Winning team members make their presentation at the William Blair Investment Banking Case Competition at the Farmer School of Business

Each of the 12 years of the William Blair Investment Banking Case Competition at the Farmer School of Business, there are students among the 30+ teams competing who have never been involved in the event before, some of whom have barely touched on the idea of investment banking.

But this year’s winning team found that the inexperience of half of its team members turned out to be a strength rather than a weakness.

The competition involves a past real-life client of investment bank and financial services company William Blair & Company, with its name changed for the sake of the case. Students have three weeks to evaluate strategic alternatives for the company, evaluate a potential sale or potential acquisitions by the firm, and recommend a strategy to the management team – comprised of five William Blair associates. Teams submit written proposals, and four of those proposals were selected to be presented in the finals.

“It's a real-world application of things they learned in the curriculum. Many of the students that participate in the competition are interested in investment banking. So this is a kind of a look at the day to day life of an investment banking analyst,” finance professor Thomas Boulton explained.

In a close vote, the team of Abby Niebeling, Kenny Kruse, Ki Sakuma, and Madelyn Dalagiannis came out on top, but William Blair analyst and Farmer School alum Andrew Ames said he was impressed with all the presentations. “I thought they were great. I’ve judged this year and last year and I participated in the competition from my sophomore year all the way to my senior year,” Ames said. “The presentations just keep getting better and better, more sophisticated, with better recommendations and great models.”

“I came into this totally unknown. I did not know anything that was going to happen,” Niebeling noted. “It was a lot of learning and understanding what information was needed, what exactly we had to find and what they were looking for.
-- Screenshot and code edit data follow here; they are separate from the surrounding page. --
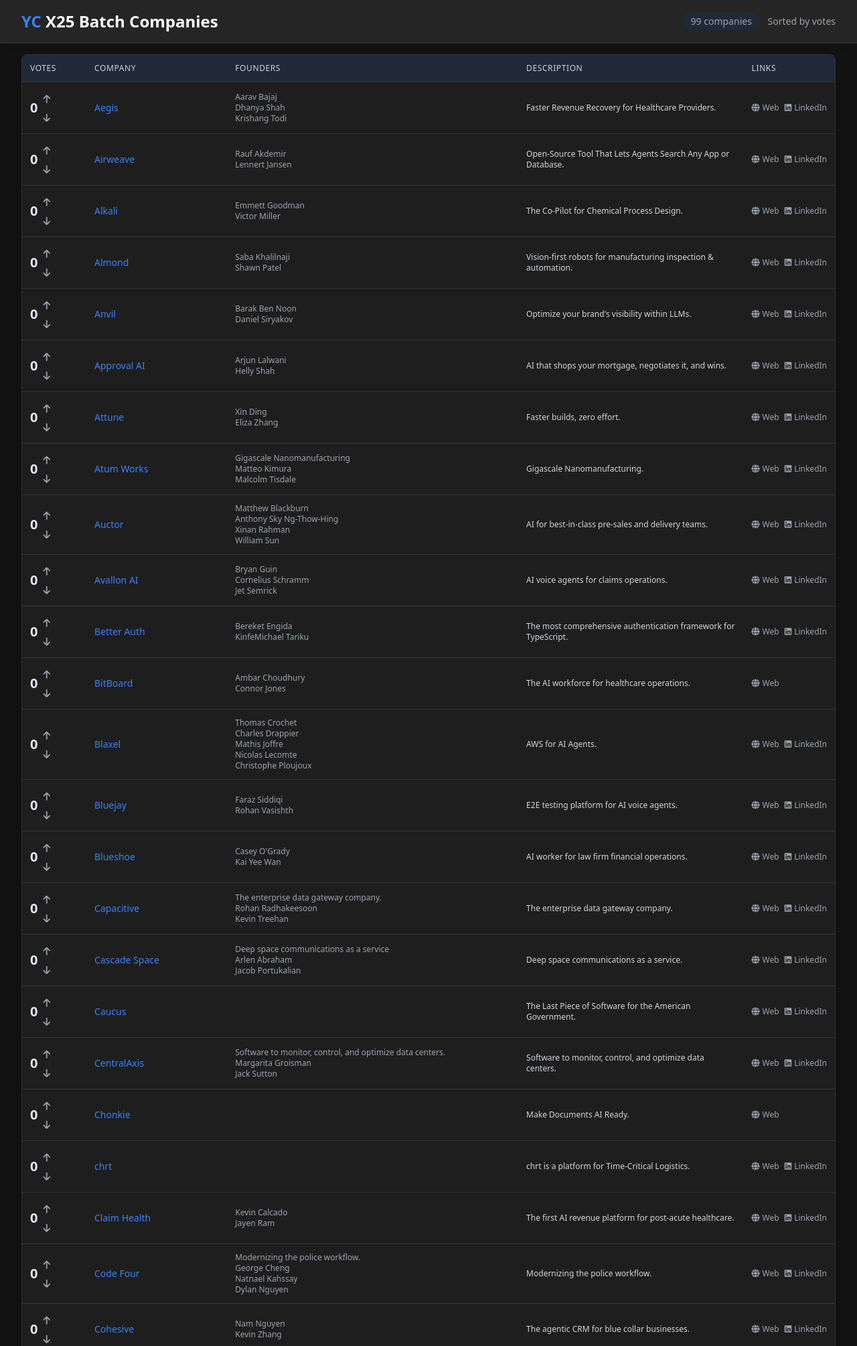
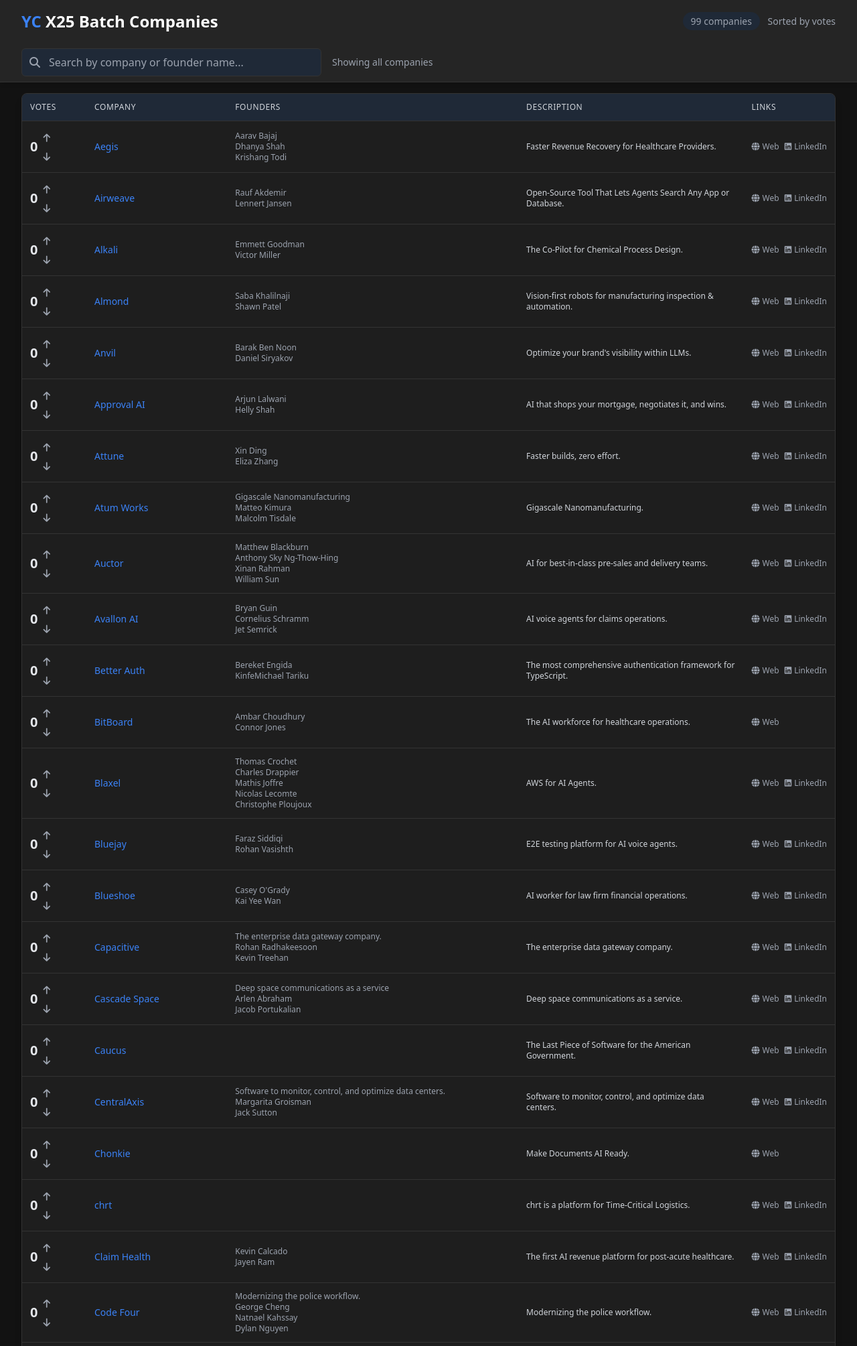
Before and after one commit to d3ming/ycx25-voter, a FastAPI app: page / in a window 1280 px wide. Shown: the top 2009 px of the page at 67% size. Run offline with FastAPI, Linux system fonts and the light colour scheme; some libraries are stand-ins or nearby versions.

Commit message:
Enable investors to quickly locate companies by name, founder, or description
Implements company filtering by name, founder or description via `filterCompanies()` in `app.js` and adds search input to `index.html`.

Replit-Commit-Author: Agent
Replit-Commit-Session-Id: e5ff5c9c-55f9-4842-8a42-38e70214a96b
Replit-Commit-Screenshot-Url: https://storage.googleapis.com/screenshot-production-us-central1/3533372c-d471-4845-9a9f-ff61515497c6/3e05581f-8577-4113-b9a4-1466acd919d4.jpg

```diff
--- a/static/js/app.js
+++ b/static/js/app.js
@@ -1,3 +1,36 @@
+// Function to filter companies based on search text
+function filterCompanies() {
+    const searchText = document.getElementById('search-filter').value.toLowerCase();
+    const companyRows = document.querySelectorAll('tbody.bg-dark-card tr.company-row');
+    const filterCount = document.getElementById('filter-count');
+
+    let visibleCount = 0;
+
+    companyRows.forEach(row => {
+        const companyName = row.querySelector('td:nth-child(2)').textContent.toLowerCase();
+        const founderNames = Array.from(row.querySelectorAll('td:nth-child(3) div a')).map(a => a.textContent.toLowerCase());
+        const description = row.querySelector('td:nth-child(4)').textContent.toLowerCase();
+
+        const nameMatch = companyName.includes(searchText);
+        const founderMatch = founderNames.some(name => name.includes(searchText));
+        const descriptionMatch = description.includes(searchText);
+
+        if (nameMatch || founderMatch || descriptionMatch || searchText === '') {
+            row.classList.remove('hidden');
+            visibleCount++;
+        } else {
+            row.classList.add('hidden');
+        }
+    });
+
+    // Update the filter count display
+    if (searchText === '') {
+        filterCount.textContent = 'Showing all companies';
+    } else {
+        filterCount.textContent = `Showing ${visibleCount} of ${companyRows.length} companies`;
+    }
+}
+
 // Function to handle voting through AJAX
 async function handleVote(companyName, voteType) {
     try {
--- a/templates/index.html
+++ b/templates/index.html
@@ -112,6 +112,27 @@
                 <span class="ml-2">Sorted by votes</span>
             </div>
         </div>
+        <div class="max-w-7xl mx-auto px-4 py-2 sm:px-6 lg:px-8">
+            <div class="flex flex-wrap items-center gap-2">
+                <div class="relative flex-grow max-w-md">
+                    <input
+                        type="text"
+                        id="search-filter"
+                        placeholder="Search by company or founder name..."
+                        class="w-full bg-dark-accent text-gray-200 border border-dark-border rounded-md py-2 pl-10 pr-4 focus:outline-none focus:ring-1 focus:ring-accent-blue"
+                        oninput="filterCompanies()"
+                    >
+                    <div class="absolute inset-y-0 left-0 pl-3 flex items-center pointer-events-none">
+                        <i class="fas fa-search text-gray-400"></i>
+                    </div>
+                </div>
+                <div class="flex items-center">
+                    <span id="filter-count" class="text-sm text-gray-400 ml-2">
+                        Showing all companies
+                    </span>
+                </div>
+            </div>
+        </div>
     </header>
 
     <main class="max-w-7xl mx-auto px-2 sm:px-6 lg:px-8 py-4">
```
So it was a lot of growing for me in putting all the pieces together and finally having a full presentation that made sense.”

Kruse and Sakuma were both on teams that made the finals last year, but Kruse said having inexperienced team members was a big plus this year. “(Ki and I) had a better understanding of the industry, and there was a large learning curve for Abby and Madelyn that we were fortunate to go through last year,” Kruse recalled. “They had a totally different perspective and they would ask questions that we had to explain to them. Explaining those things to them allowed us to even have a better understanding of our presentation.”

“They took us under their wing and said that they were going to mentor us in this process, and they obviously did an amazing job. I think that we have learned a lot throughout this process that definitely will benefit us for the rest of our careers,” Dalagiannis explained.

More photos from the William Blair case competition finals